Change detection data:
==*==
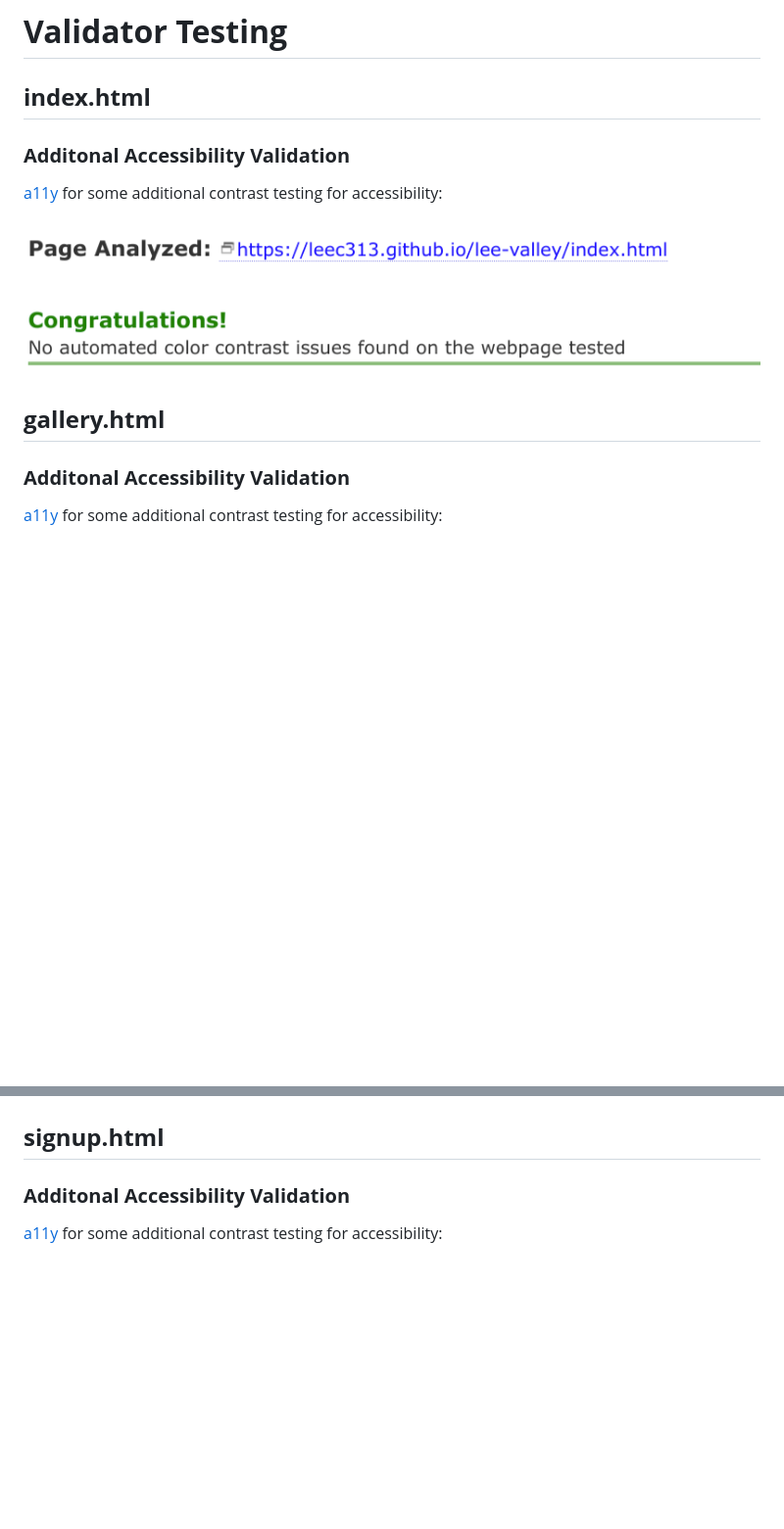
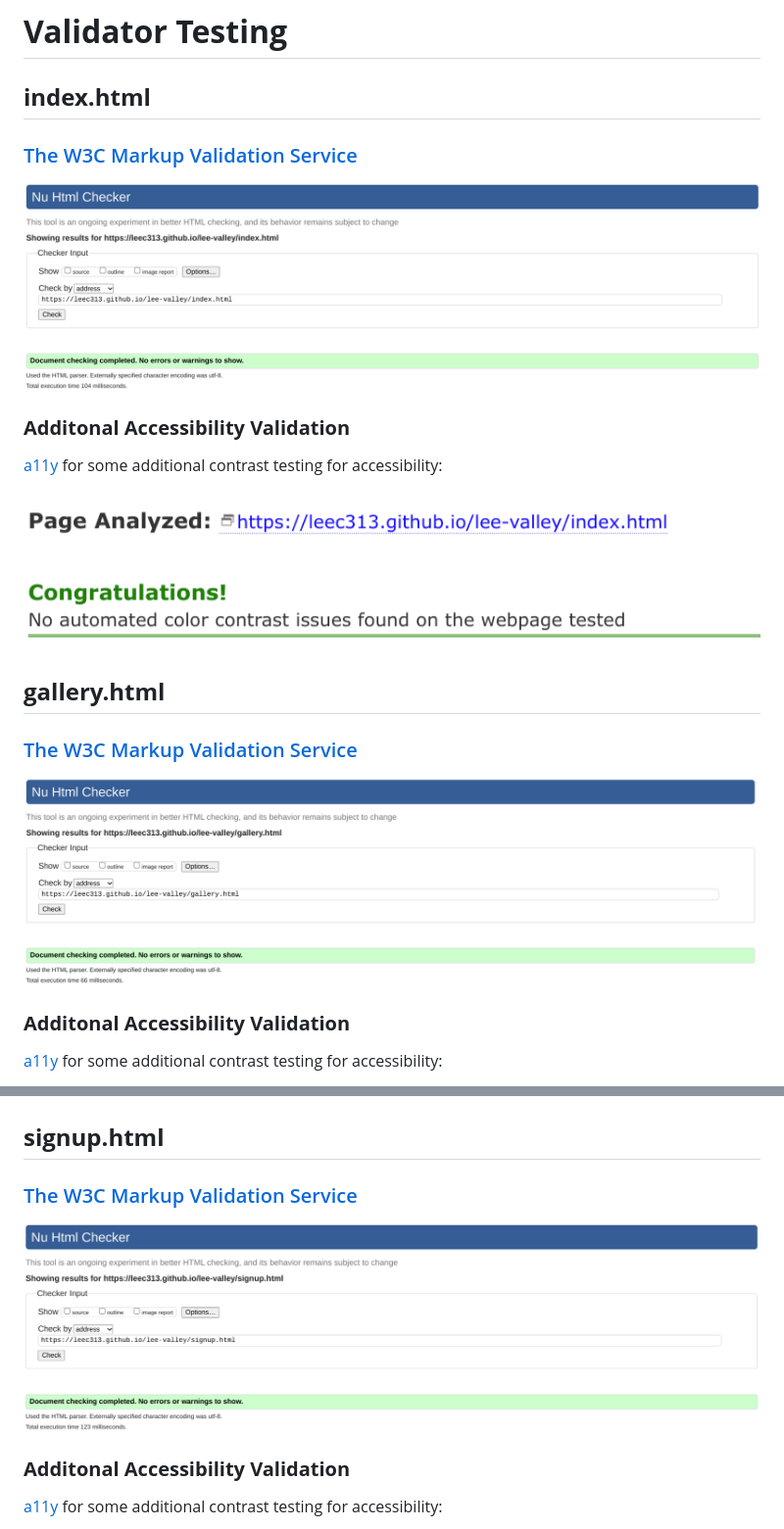
Before and after one commit to leec313/lee-valley, a Markdown page: README.md, 2 parts joined by grey strips. Shown: that part at 98% size. GitHub-like rendering; blank space fills up the shorter version.

Commit message:
added w3 validation images to readme

```diff
--- a/README.md
+++ b/README.md
@@ -244,6 +244,9 @@ For my portfolio project one, I intend to provide a professionally developed web
 
   ## **index.html**
 
+  ### [The W3C Markup Validation Service](https://validator.w3.org/)
+
+  ![html-index](https://github.com/leec313/lee-valley/blob/main/assets/images/validation-images/w3html-index.png?raw=true)
 
   ### **Additonal Accessibility Validation**
   [a11y](https://color.a11y.com/Contrast/) for some additional contrast testing for accessibility:
@@ -252,6 +255,9 @@ For my portfolio project one, I intend to provide a professionally developed web
 
   ## **gallery.html**
 
+  ### [The W3C Markup Validation Service](https://validator.w3.org/)
+
+  ![html-gallery](https://github.com/leec313/lee-valley/blob/main/assets/images/validation-images/w3html-gallery.png?raw=true)
 
   ### **Additonal Accessibility Validation**
   [a11y](https://color.a11y.com/Contrast/) for some additional contrast testing for accessibility:
@@ -259,6 +265,10 @@ For my portfolio project one, I intend to provide a professionally developed web
   ![gallery-a11y](https://github.com/leec313/lee-valley/blob/main/assets/images/validation-images/validation-a11y-gallery.png?raw=true)
 
   ## **signup.html**
+
+  ### [The W3C Markup Validation Service](https://validator.w3.org/)
+
+  ![html-signup](https://github.com/leec313/lee-valley/blob/main/assets/images/validation-images/w3html-signup.png?raw=true)
 
 
   ### **Additonal Accessibility Validation**
```
Also changed, not shown: other parts of README.md (+5 -1 lines).
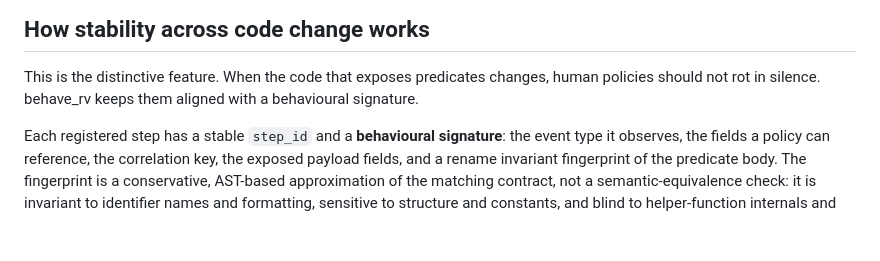
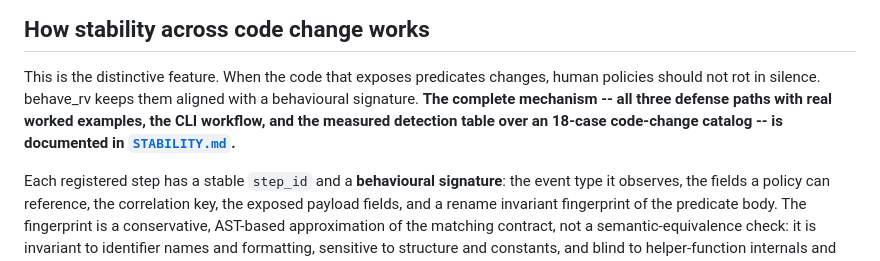
Before and after one commit to moraneus/behave-rv, a Markdown page: README.md, the part around the change. Rendered like a GitHub page; blank space fills up the shorter version.

```diff
--- a/README.md
+++ b/README.md
@@ -389,7 +389,10 @@ that raises is recorded on `engine.sink_errors` and evaluation continues.
 
 This is the distinctive feature. When the code that exposes predicates changes,
 human policies should not rot in silence. behave_rv keeps them aligned with a
-behavioural signature.
+behavioural signature. **The complete mechanism -- all three defense paths with
+real worked examples, the CLI workflow, and the measured detection table over
+an 18-case code-change catalog -- is documented in
+[`STABILITY.md`](STABILITY.md).**
 
 Each registered step has a stable `step_id` and a **behavioural signature**: the
 event type it observes, the fields a policy can reference, the correlation key, the
```
Also changed, not shown: SEMANTICS.md (+4 -0 lines), STABILITY.md (added, +239 -0 lines).
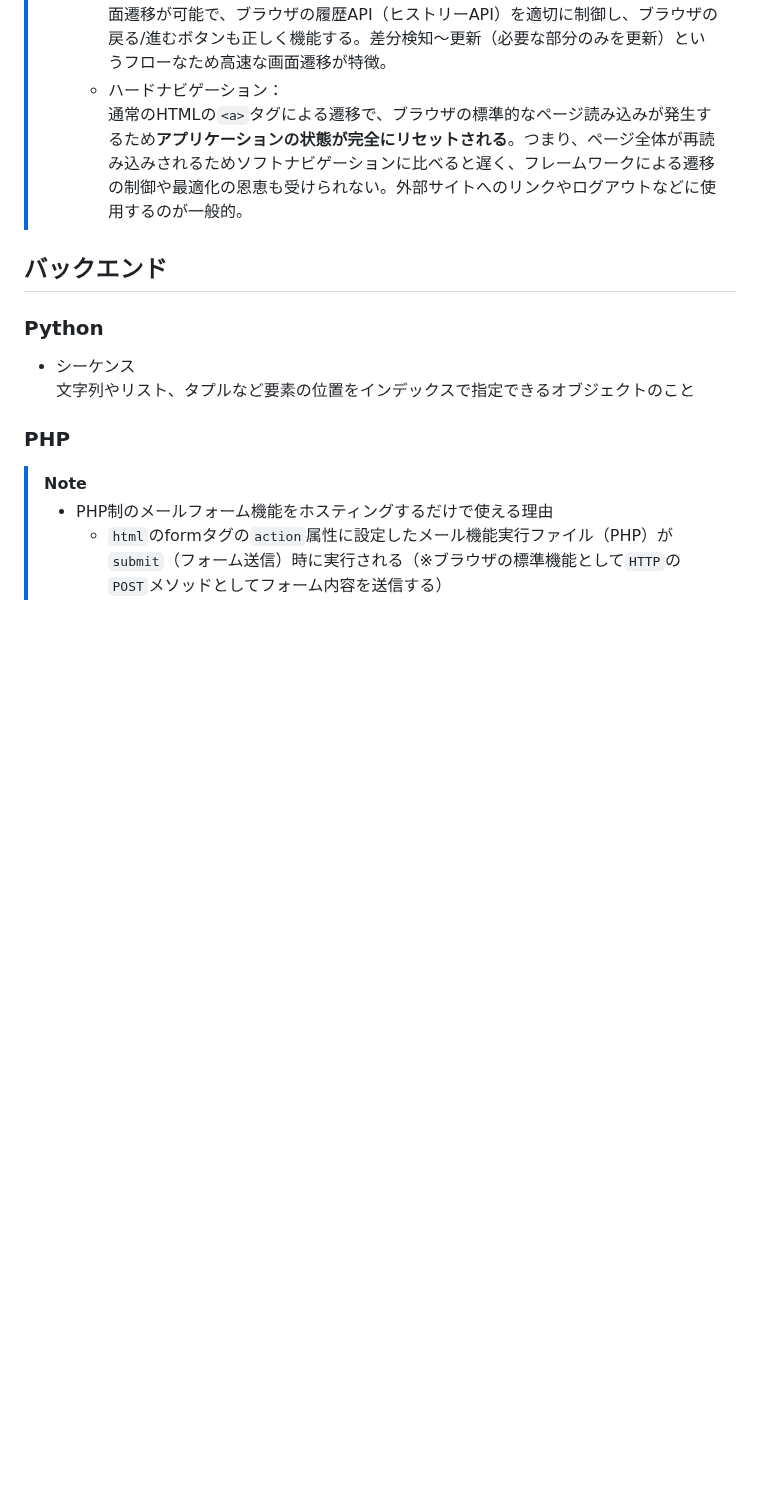
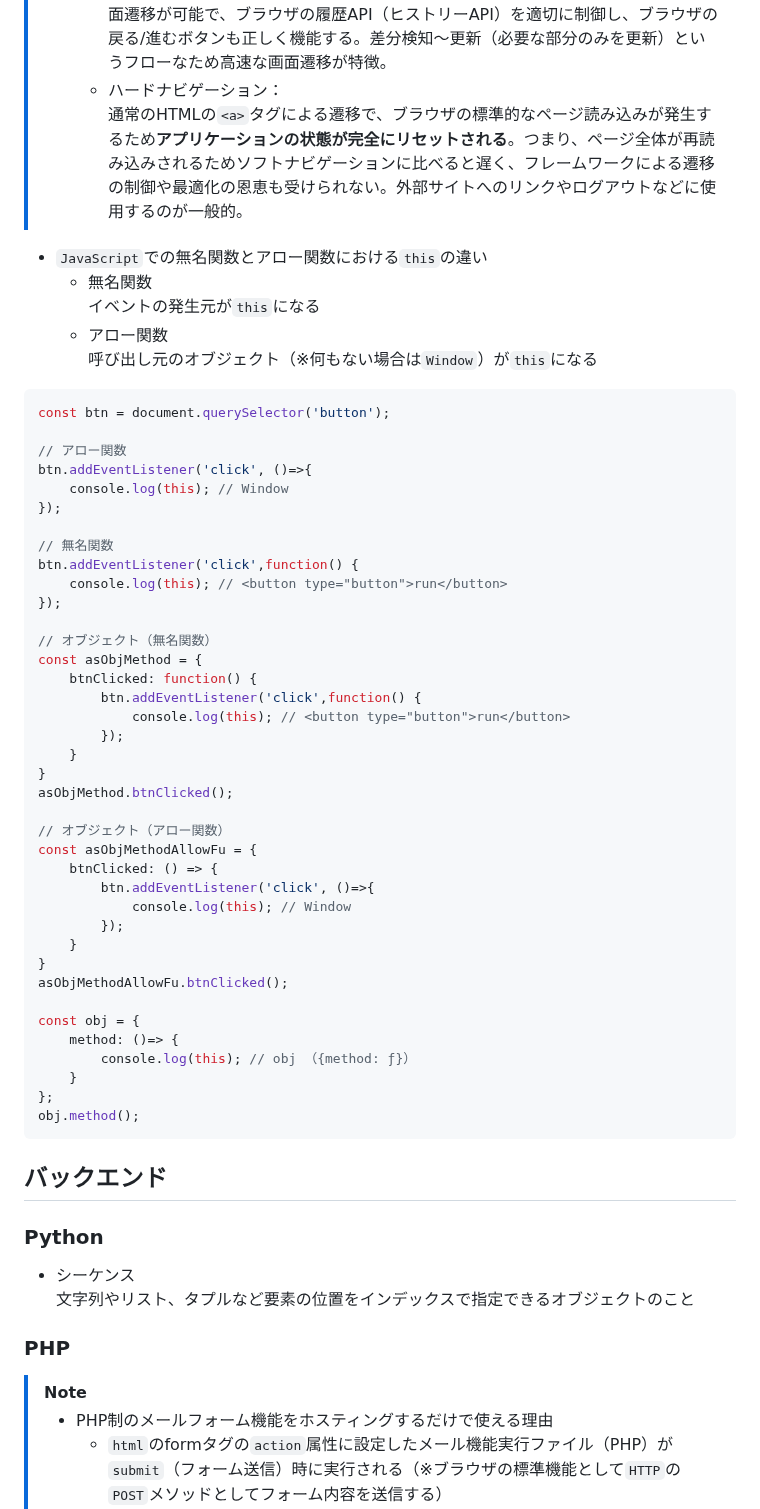
Before and after one commit to Benjuwan/MyLibs, a Markdown page: others/individual-memo.md, the part around one of its changes. Drawn GitHub-style; blank space fills up the shorter version.

````diff
--- a/others/individual-memo.md
+++ b/others/individual-memo.md
@@ -274,6 +299,50 @@ sayHello();  // "Hello" が出力される
 >   - ソフトナビゲーション：<br>フレームワークやライブラリ（`React Router（Remix）`、`Next.js`の`Link`など）が提供するナビゲーション機能を使用し、`JavaScript`を使用してクライアントサイドで画面遷移を制御する。SPA（CSR）なのでアプリケーションの状態を維持したまま画面遷移が可能で、ブラウザの履歴API（ヒストリーAPI）を適切に制御し、ブラウザの戻る/進むボタンも正しく機能する。差分検知～更新（必要な部分のみを更新）というフローなため高速な画面遷移が特徴。
 >   - ハードナビゲーション：<br>通常のHTMLの`<a>`タグによる遷移で、ブラウザの標準的なページ読み込みが発生するため**アプリケーションの状態が完全にリセットされる**。つまり、ページ全体が再読み込みされるためソフトナビゲーションに比べると遅く、フレームワークによる遷移の制御や最適化の恩恵も受けられない。外部サイトへのリンクやログアウトなどに使用するのが一般的。
 
+- `JavaScript`での無名関数とアロー関数における`this`の違い
+  - 無名関数<br>イベントの発生元が`this`になる
+  - アロー関数<br>呼び出し元のオブジェクト（※何もない場合は`Window`）が`this`になる
+```js
+const btn = document.querySelector('button');
+
+// アロー関数
+btn.addEventListener('click', ()=>{
+    console.log(this); // Window
+});
+
+// 無名関数
+btn.addEventListener('click',function() {
+    console.log(this); // <button type="button">run</button>
+});
+
+// オブジェクト（無名関数）
+const asObjMethod = {
+    btnClicked: function() {
+        btn.addEventListener('click',function() {
+            console.log(this); // <button type="button">run</button>
+        });
+    }
+}
+asObjMethod.btnClicked();
+
+// オブジェクト（アロー関数）
+const asObjMethodAllowFu = {
+    btnClicked: () => {
+        btn.addEventListener('click', ()=>{
+            console.log(this); // Window
+        });
+    }
+}
+asObjMethodAllowFu.btnClicked();
+
+const obj = {
+    method: ()=> {
+        console.log(this); // obj （{method: ƒ}）
+    }
+};
+obj.method();
+```
+
 ## バックエンド
 ### Python
 - シーケンス<br>
````
Also changed, not shown: other parts of others/individual-memo.md (+25 -0 lines), others/about-design.md (+7 -7 lines), others/individual-memo-tips.md (added, +88 -0 lines).
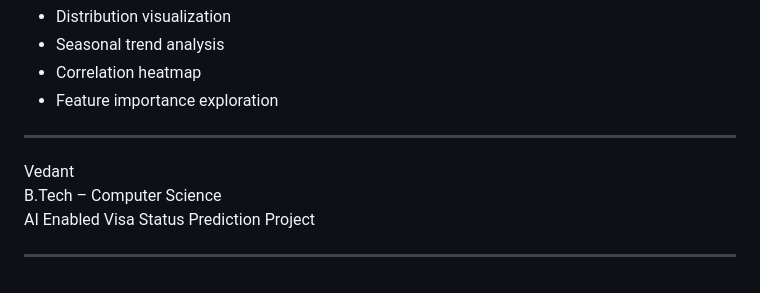
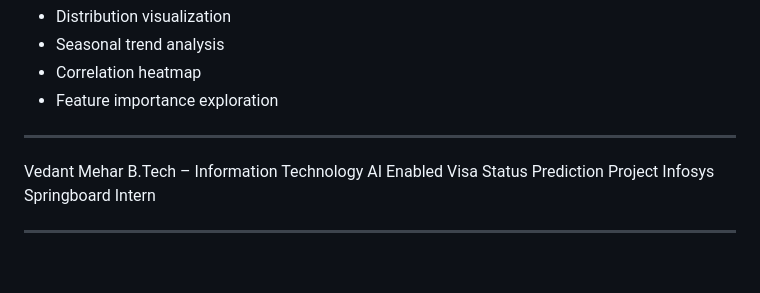
Before and after one commit to vedamehar/AI-Enabled-Visa-Status-Prediction, a Markdown page: Readme.md, the part around the change. Drawn GitHub-style.

Commit message:
Update personal information in Readme.md

```diff
--- a/Readme.md
+++ b/Readme.md
@@ -203,8 +203,9 @@ Will include:
 
 ---
 
-Vedant
-B.Tech – Computer Science
+Vedant Mehar
+B.Tech – Information Technology
 AI Enabled Visa Status Prediction Project
+Infosys Springboard Intern
 
 ---
```
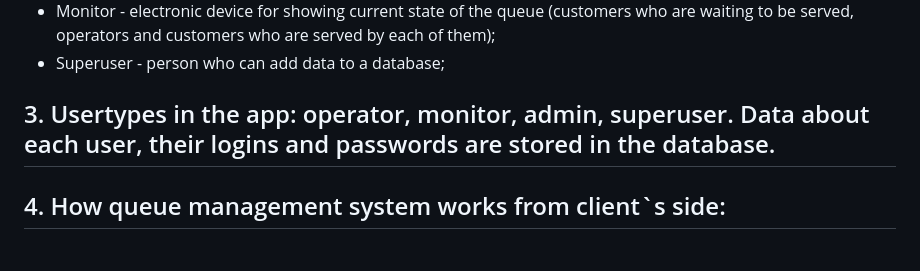
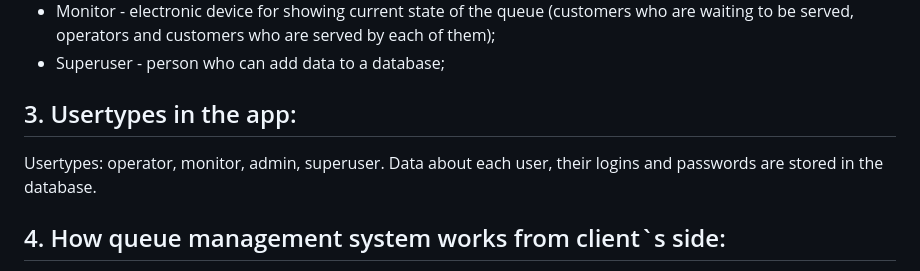
Before and after one commit to vladstudennikov/queueManagementSystem, a Markdown page: README.md, the part around the change. GitHub-like rendering.

```diff
--- a/README.md
+++ b/README.md
@@ -13,7 +13,8 @@ This application was developed for managing queues in business establishments an
 - Monitor - electronic device for showing current state of the queue (customers who are waiting to be served, operators and customers who are served by each of them);
 - Superuser - person who can add data to a database;
 
-## 3. Usertypes in the app: operator, monitor, admin, superuser. Data about each user, their logins and passwords are stored in the database.
+## 3. Usertypes in the app:
+Usertypes: operator, monitor, admin, superuser. Data about each user, their logins and passwords are stored in the database.
 
 ## 4. How queue management system works from client`s side:
 When customer come to the establishment, he should enter the queue, which could be done with the help of administrator. Each visitor in the queue has a number, we can say that the visitor in the queue is represented by this particular number. Lets call this number as the position in the queue. Suppose after entering the queue customers position is 6.
```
==*==
**EXERCISE PROMPT**
Every line in the data that holds "portfolio" should be copied out.

**FINISHED EXERCISE**
@@ -244,6 +244,9 @@ For my portfolio project one, I intend to provide a professionally developed web
@@ -252,6 +255,9 @@ For my portfolio project one, I intend to provide a professionally developed web
@@ -259,6 +265,10 @@ For my portfolio project one, I intend to provide a professionally developed web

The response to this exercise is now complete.